Image comparison data
============================================================
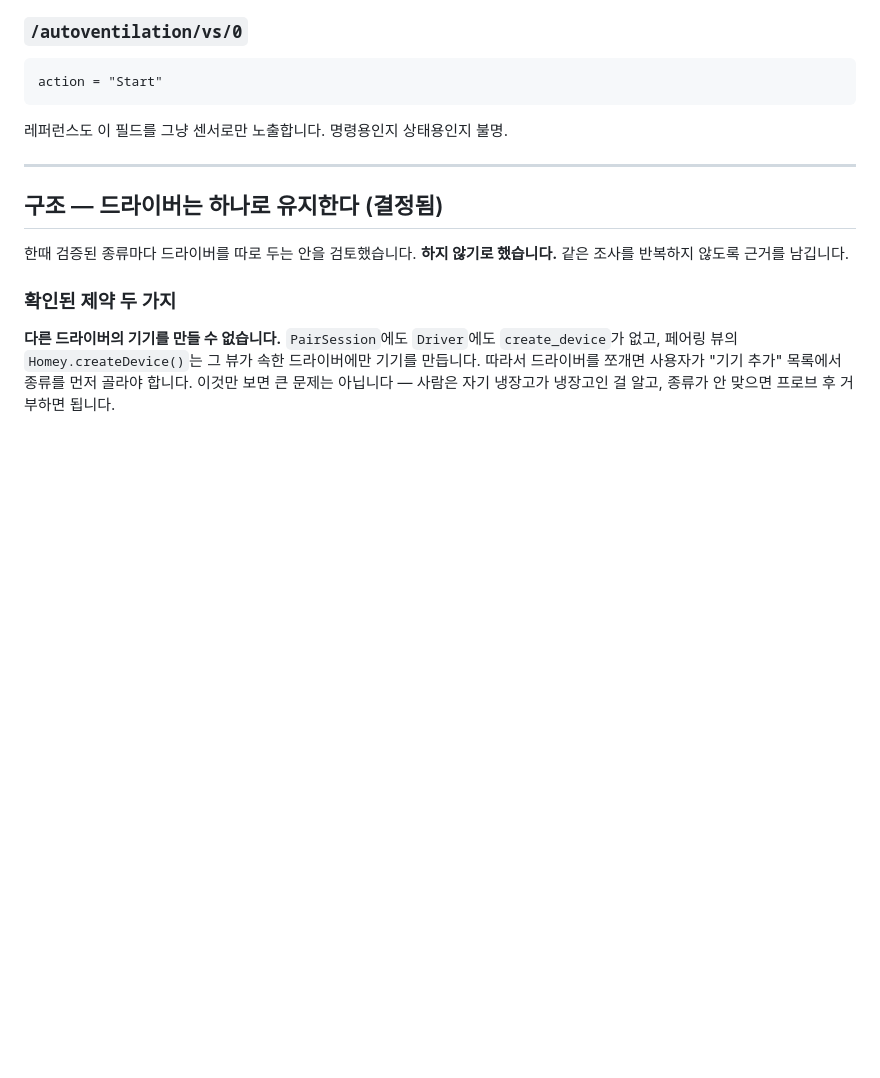
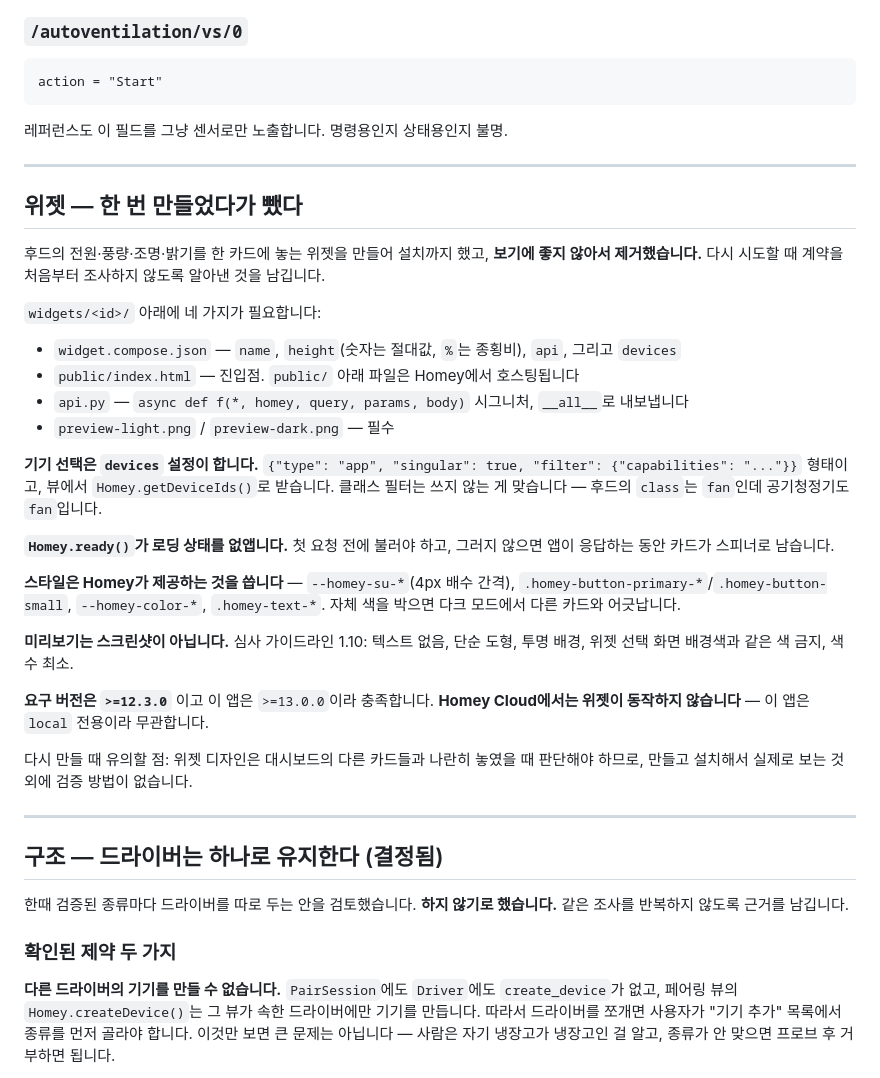
Before and after one commit to moKorean/com.lomohome.localthings, a Markdown page: docs/BACKLOG.md, the part around the change. Rendered like a GitHub page; blank space fills up the shorter version.

Commit message:
Drop the hood widget, keep what building it established
The widget worked but looked wrong on a dashboard, which is only judgeable by
installing it and looking — so it is out rather than iterated on blind.

docs/BACKLOG.md keeps the contract it took to find: the four files a widget needs,
that device selection goes through the `devices` setting and must filter on a
capability rather than a class (a hood's class is `fan`, and so is an air
purifier's), that Homey.ready() has to precede the first fetch or the card sits in
a spinner, that the styling has to come from Homey's own CSS variables to survive
dark mode, and that previews are shapes rather than screenshots per guideline 1.10.

Next attempt should settle the layout before any code — the only way to evaluate a
widget's appearance is to install it, which makes the loop expensive.

Co-Authored-By: Claude Opus 5 (1M context) <noreply@anthropic.com>

```diff
--- a/docs/BACKLOG.md
+++ b/docs/BACKLOG.md
@@ -170,6 +170,41 @@ action = "Start"
 
 ---
 
+## 위젯 — 한 번 만들었다가 뺐다
+
+후드의 전원·풍량·조명·밝기를 한 카드에 놓는 위젯을 만들어 설치까지 했고, **보기에 좋지
+않아서 제거했습니다.** 다시 시도할 때 계약을 처음부터 조사하지 않도록 알아낸 것을 남깁니다.
+
+`widgets/<id>/` 아래에 네 가지가 필요합니다:
+
+- `widget.compose.json` — `name`, `height`(숫자는 절대값, `%`는 종횡비), `api`,
+  그리고 `devices`
+- `public/index.html` — 진입점. `public/` 아래 파일은 Homey에서 호스팅됩니다
+- `api.py` — `async def f(*, homey, query, params, body)` 시그니처, `__all__`로 내보냅니다
+- `preview-light.png` / `preview-dark.png` — 필수
+
+**기기 선택은 `devices` 설정이 합니다.** `{"type": "app", "singular": true, "filter":
+{"capabilities": "..."}}` 형태이고, 뷰에서 `Homey.getDeviceIds()`로 받습니다. 클래스 필터는
+쓰지 않는 게 맞습니다 — 후드의 `class`는 `fan`인데 공기청정기도 `fan`입니다.
+
+**`Homey.ready()`가 로딩 상태를 없앱니다.** 첫 요청 전에 불러야 하고, 그러지 않으면 앱이
+응답하는 동안 카드가 스피너로 남습니다.
+
+**스타일은 Homey가 제공하는 것을 씁니다** — `--homey-su-*`(4px 배수 간격),
+`.homey-button-primary-*`/`.homey-button-small`, `--homey-color-*`, `.homey-text-*`.
+자체 색을 박으면 다크 모드에서 다른 카드와 어긋납니다.
+
+**미리보기는 스크린샷이 아닙니다.** 심사 가이드라인 1.10: 텍스트 없음, 단순 도형, 투명 배경,
+위젯 선택 화면 배경색과 같은 색 금지, 색 수 최소.
+
+**요구 버전은 `>=12.3.0`** 이고 이 앱은 `>=13.0.0`이라 충족합니다. **Homey Cloud에서는 위젯이
+동작하지 않습니다** — 이 앱은 `local` 전용이라 무관합니다.
+
+다시 만들 때 유의할 점: 위젯 디자인은 대시보드의 다른 카드들과 나란히 놓였을 때 판단해야
+하므로, 만들고 설치해서 실제로 보는 것 외에 검증 방법이 없습니다.
+
+---
+
 ## 구조 — 드라이버는 하나로 유지한다 (결정됨)
 
 한때 검증된 종류마다 드라이버를 따로 두는 안을 검토했습니다. **하지 않기로 했습니다.**
```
============================================================
• [TASK PROMPT]:
Every line above that contains "rather" counts once. Give the number of those lines and nothing more.

• [RESULT OF THIS EXERCISE]:
3